A lawyer and two witnesses are accusing investigators and a judge in Vietnam of harassment them during a death row convict’s trial. However, new evidence came to light to support Nguyen Minh Hung’s claims of innocence after being fingered by convicted drug dealer Phan Nguyen Anh Thu.
Hung’s death sentence was struck down last week by the HCM City Supreme People’s Court and a fresh investigation ordered after Thu retracted her earlier statement and said Hung was innocent.
The 28-year-old was found guilty last June by a Tay Ninh province court after Thu ‘picked’ him as her accomplice out of a police lineup and admittedly kept up the lie during the trial.
She said she had done that because of intense pressure from the police.
The death sentence was based on a cell phone number found in Thu’s notebook which also contained details of her heroin trade contacts that was traced down to Hung, and on a red shirt found in Hung’s room. Thu said she had sold heroin to a man in a red shirt.
Hung explained he had subscribed to the number on behalf of a distant relative while evidence including photos suggests the shirt belongs to Hung’s brother.

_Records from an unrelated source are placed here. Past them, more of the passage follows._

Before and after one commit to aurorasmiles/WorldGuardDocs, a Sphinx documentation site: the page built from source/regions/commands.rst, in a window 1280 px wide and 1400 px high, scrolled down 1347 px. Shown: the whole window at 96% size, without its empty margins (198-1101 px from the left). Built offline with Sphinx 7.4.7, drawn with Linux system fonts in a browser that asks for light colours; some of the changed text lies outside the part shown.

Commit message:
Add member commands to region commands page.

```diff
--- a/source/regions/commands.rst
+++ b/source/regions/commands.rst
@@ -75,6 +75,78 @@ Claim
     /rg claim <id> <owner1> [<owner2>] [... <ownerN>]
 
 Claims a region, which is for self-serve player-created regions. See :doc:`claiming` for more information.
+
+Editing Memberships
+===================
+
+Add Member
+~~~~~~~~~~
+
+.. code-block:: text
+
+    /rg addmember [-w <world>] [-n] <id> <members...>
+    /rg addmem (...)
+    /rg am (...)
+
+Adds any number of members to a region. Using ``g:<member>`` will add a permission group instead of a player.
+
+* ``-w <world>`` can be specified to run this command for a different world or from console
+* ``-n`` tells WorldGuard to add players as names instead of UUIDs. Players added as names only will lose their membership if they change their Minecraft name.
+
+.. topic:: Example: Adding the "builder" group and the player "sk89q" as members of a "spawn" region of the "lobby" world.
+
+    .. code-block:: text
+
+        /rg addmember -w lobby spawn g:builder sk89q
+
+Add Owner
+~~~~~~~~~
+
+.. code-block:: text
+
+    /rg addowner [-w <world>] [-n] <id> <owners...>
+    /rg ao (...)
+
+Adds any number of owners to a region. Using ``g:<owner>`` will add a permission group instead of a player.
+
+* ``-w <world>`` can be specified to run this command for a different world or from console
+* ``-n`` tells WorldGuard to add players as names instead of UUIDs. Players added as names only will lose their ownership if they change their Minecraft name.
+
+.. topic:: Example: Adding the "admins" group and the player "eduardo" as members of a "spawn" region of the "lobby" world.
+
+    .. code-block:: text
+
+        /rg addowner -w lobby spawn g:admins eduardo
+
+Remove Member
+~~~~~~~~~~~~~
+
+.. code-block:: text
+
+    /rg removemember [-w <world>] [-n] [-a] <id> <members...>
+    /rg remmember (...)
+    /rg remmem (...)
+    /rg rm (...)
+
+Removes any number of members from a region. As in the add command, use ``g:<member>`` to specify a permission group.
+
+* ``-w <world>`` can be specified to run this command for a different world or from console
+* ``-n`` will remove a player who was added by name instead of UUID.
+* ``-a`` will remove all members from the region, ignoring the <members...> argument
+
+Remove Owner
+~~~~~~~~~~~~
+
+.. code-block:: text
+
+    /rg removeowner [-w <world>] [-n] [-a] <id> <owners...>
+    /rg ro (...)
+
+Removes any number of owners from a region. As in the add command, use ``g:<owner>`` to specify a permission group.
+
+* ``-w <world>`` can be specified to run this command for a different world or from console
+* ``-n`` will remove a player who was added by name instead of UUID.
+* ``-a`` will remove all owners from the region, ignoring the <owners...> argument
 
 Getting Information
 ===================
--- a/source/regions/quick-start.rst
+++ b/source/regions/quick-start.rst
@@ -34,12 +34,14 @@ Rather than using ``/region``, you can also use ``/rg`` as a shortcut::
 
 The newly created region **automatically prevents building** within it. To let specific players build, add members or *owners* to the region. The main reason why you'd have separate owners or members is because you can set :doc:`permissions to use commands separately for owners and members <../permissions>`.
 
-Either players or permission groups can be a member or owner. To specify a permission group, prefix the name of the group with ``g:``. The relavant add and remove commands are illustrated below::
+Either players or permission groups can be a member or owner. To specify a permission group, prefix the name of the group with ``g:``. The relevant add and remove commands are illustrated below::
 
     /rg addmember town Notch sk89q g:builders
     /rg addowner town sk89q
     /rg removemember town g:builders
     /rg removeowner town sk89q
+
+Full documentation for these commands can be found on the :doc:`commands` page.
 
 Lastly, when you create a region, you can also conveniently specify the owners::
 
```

The Tay Ninh court concluded Hung carried over 8.4 kilogram of heroin from Cambodia and handed it to Thu in Tay Ninh on July 25, 2002, and one another date.
But it turned out that on July 25th Hung and his wife were visiting HCM City the hostel they stayed in confirmed it.

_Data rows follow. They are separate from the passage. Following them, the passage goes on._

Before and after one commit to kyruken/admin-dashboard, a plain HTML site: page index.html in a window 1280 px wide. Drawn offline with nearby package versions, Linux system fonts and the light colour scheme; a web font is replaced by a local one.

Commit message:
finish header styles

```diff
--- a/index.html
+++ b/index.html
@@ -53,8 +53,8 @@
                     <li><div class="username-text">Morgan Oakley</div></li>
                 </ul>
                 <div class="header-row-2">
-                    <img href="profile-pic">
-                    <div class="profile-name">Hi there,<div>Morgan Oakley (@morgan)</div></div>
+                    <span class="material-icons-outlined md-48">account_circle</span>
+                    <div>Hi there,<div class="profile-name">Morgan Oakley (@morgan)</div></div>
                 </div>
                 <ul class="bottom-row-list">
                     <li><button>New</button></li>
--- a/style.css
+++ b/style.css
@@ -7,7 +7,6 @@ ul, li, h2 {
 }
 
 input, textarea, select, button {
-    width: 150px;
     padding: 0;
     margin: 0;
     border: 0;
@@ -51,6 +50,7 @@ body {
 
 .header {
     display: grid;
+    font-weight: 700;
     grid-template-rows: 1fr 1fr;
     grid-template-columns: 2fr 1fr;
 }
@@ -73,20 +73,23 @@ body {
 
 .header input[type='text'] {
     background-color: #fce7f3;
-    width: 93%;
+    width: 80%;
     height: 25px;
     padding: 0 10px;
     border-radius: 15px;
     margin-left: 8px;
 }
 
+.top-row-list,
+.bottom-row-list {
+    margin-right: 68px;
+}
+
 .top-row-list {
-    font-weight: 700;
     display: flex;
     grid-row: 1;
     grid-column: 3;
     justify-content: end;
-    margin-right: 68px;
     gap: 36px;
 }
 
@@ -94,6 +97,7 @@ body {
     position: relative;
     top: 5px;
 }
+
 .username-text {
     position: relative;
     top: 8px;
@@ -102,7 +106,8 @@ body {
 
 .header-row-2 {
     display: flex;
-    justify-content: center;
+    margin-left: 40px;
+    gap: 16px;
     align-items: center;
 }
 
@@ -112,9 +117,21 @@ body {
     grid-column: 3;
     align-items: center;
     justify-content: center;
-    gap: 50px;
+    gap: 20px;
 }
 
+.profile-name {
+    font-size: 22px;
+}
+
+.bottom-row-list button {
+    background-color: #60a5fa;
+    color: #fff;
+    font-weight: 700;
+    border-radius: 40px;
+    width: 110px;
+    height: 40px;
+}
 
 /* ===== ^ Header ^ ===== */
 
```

An appeal court overturned the guilty verdict and ordered a fresh investigation. The police then said Hung brought the drugs on the 24th, claiming Thu had not remembered the date correctly.
But Hung said that on the 24th he and his wife had attended the birthday party of Nguyen Thi Thuyen, a primary school teacher, in Tay Ninh. Thuyen confirmed his statement as did two other teachers, an official from the district judicial department, and two others.

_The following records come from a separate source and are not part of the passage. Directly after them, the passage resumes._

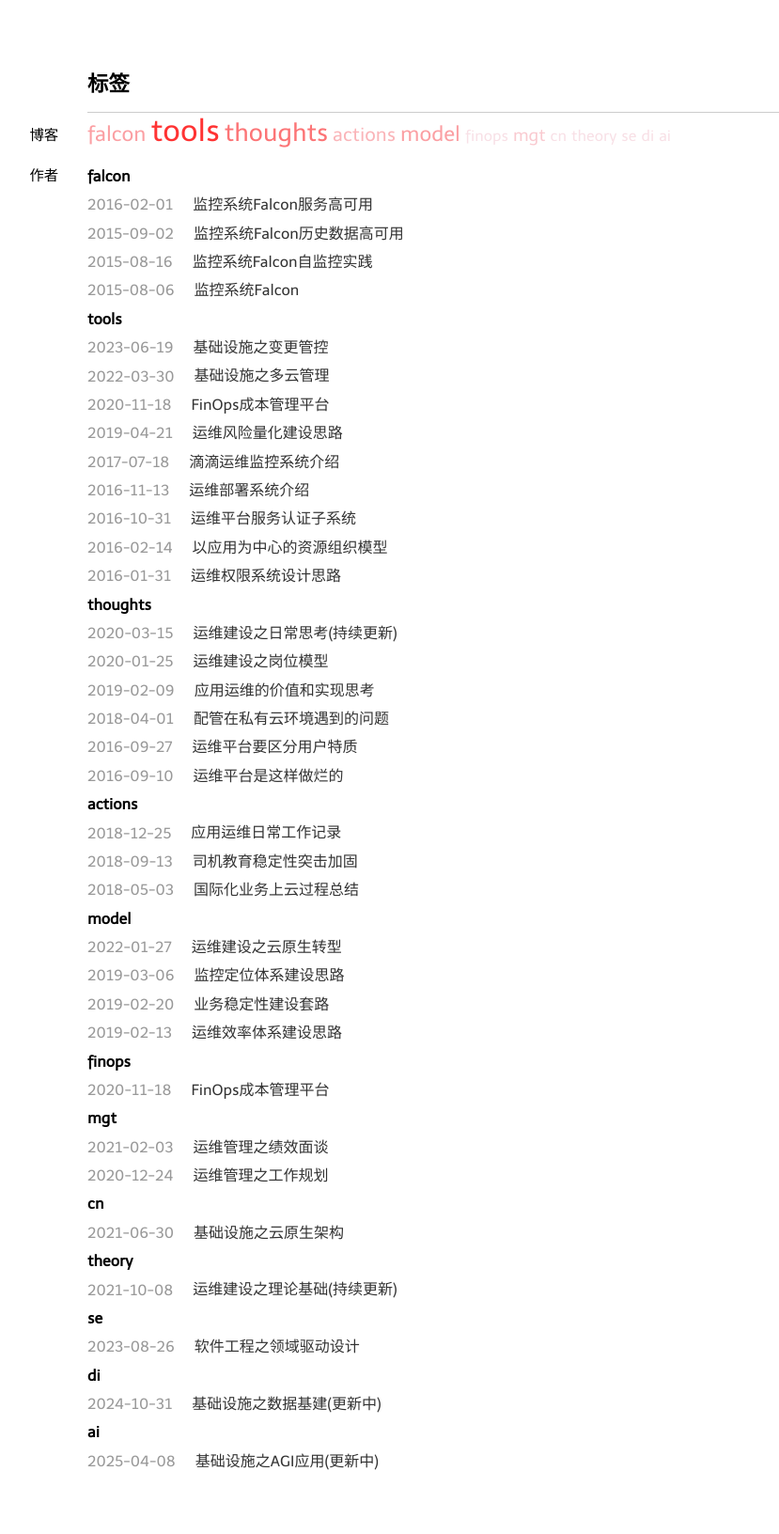
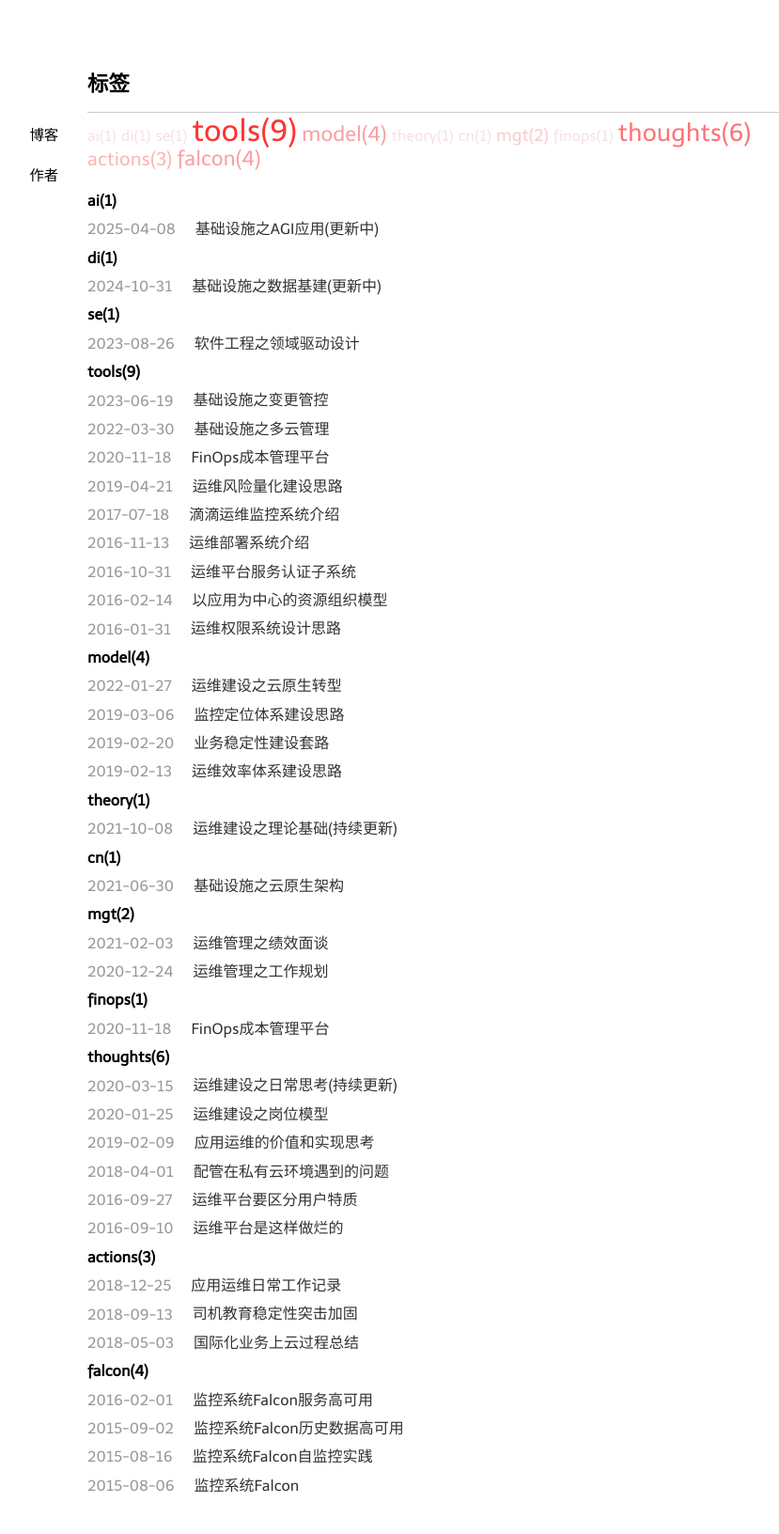
Before and after one commit to niean/niean.github.io, a Jekyll site: the page built from tags/index.md, in a window 1280 px wide. Shown: the whole page at 94% size, without its empty margins (172-1001 px from the left). Built offline with Jekyll 4.4.1, drawn with Linux system fonts in a browser that asks for light colours; before the commit the page ends 1606 px from its top, so only the background shows below that.

Commit message:
样式调整-tsgs

```diff
--- a/tags/index.md
+++ b/tags/index.md
@@ -3,16 +3,39 @@ title: 标签
 layout: page
 ---
 
+{% assign tags_array = '' | split: '' %}
+{% for tag in site.tags %}
+  {% assign tag_name = tag[0] %}
+  {% assign tag_posts = tag[1] %}
+  {% assign sorted_tag_posts = tag_posts | sort: 'date' | reverse %}
+  {% assign latest_post = sorted_tag_posts | first %}
+  {% if latest_post.date %}
+    {% assign latest_date = latest_post.date | date: "%Y%m%d" %}
+  {% else %}
+    {% assign latest_date = "00000000" %}
+  {% endif %}
+  {% assign tag_entry = latest_date | append: '||' | append: tag_name %}
+  {% assign tags_array = tags_array | push: tag_entry %}
+{% endfor %}
+{% assign sorted_tags_array = tags_array | sort | reverse %}
+
 <div id='tag_cloud'>
-  {% for tag in site.tags %}
-  <a href="#{{ tag[0] }}" title="{{ tag[0] }}" rel="{{ tag[1].size }}">{{ tag[0] }}</a>
+  {% for tag_entry in sorted_tags_array %}
+    {% assign tag_parts = tag_entry | split: '||' %}
+    {% assign tag_name = tag_parts[1] %}
+    {% assign tag = site.tags[tag_name] %}
+    <a href="#{{ tag_name }}" title="{{ tag_name }}" rel="{{ tag.size }}">{{ tag_name }}({{ tag.size }})</a>
   {% endfor %}
 </div>
 
 <ul class="listing">
-  {% for tag in site.tags %}
-    <li class="listing-seperator" id="{{ tag[0] }}">{{ tag[0] }}</li>
-    {% for post in tag[1] %}
+  {% for tag_entry in sorted_tags_array %}
+    {% assign tag_parts = tag_entry | split: '||' %}
+    {% assign tag_name = tag_parts[1] %}
+    {% assign tag = site.tags[tag_name] %}
+    <li class="listing-seperator" id="{{ tag_name }}">{{ tag_name }}({{ tag.size }})</li>
+    {% assign sorted_posts = tag | sort: 'date' | reverse %}
+    {% for post in sorted_posts %}
     <li class="listing-item">
       <time datetime="{{ post.date | date:"%Y-%m-%d" }}">{{ post.date | date:"%Y-%m-%d" }}</time>
       <a href="{{ site.url }}{{ post.url }}" title="{{ post.title }}">{{ post.title }}</a>
```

But the police said that they all lied and that based on their records Thuyen’s birthday was not even in July but in May.
Thuyen explained that since her family did not remember her exact birth date, they had picked July 24th to celebrate it. She was celebrating on that date for a long time and she produced other evidence to support it.
But the second appeals court in Tay Ninh now at the centre of the bullying charges rejected the birthday party story and found Hung guilty again. It also told the police to bring criminal charges against all those who had testified on Hung’s behalf.
Witnesses grilled, insulted
The birthday party host, Thuyen, said she had broken into tears at the second appeals court last year after being pilloried.
At one point the court asked her: “You are a teacher responsible for training a whole generation. Are you ready to testify in this manner?”
She also told Thanh Nien that the police had interrogated her for two full days while she had classes.
She said she had been pushed to a point where “I could not stand it and retracted my statement but later my conscience gnawed at me and I went back to my earlier testimony that Hung did attend my party on July 24th.”
As a teacher and a state employee she is demanding an official apology.
Another witness, Nguyen Tuan Binh, who works for a state-run firm in Tay Ninh, said indignantly: “I met Hung and said I met him but I cannot understand why the police wasted so much of my time… they were so overbearing”.
“They repeatedly pressured me to retract my earlier statement [that he met Hung at the party]”.
He also complained that several policemen in uniforms had come to his office with the summons, causing some of his colleagues to think he was a criminal.
“We are all state employees and not thugs for them to do as they please”.
Lawyer says judge overbearing
Hung’s lawyer, Trinh Vinh Phuc, said in all his 20 years at the bar he had never witnessed a court hearing like the one last year.
When he was presenting to the court a piece of evidence related to another defendant named Son, judge Dinh Van Minh interrupted to ask: “Are you defending Hung or Son”?
When Phuc replied he was defending Hung but Son’s statements had a direct bearing on Hung’s case, the judge told him his responsibility was only to defend Hung and not anyone else.
This went back and forth for a while until the presiding judge, Tran Thi Trinh, stepped in and asked Phuc to continue.
But not much later Minh interrupted him again, Phuc recalled.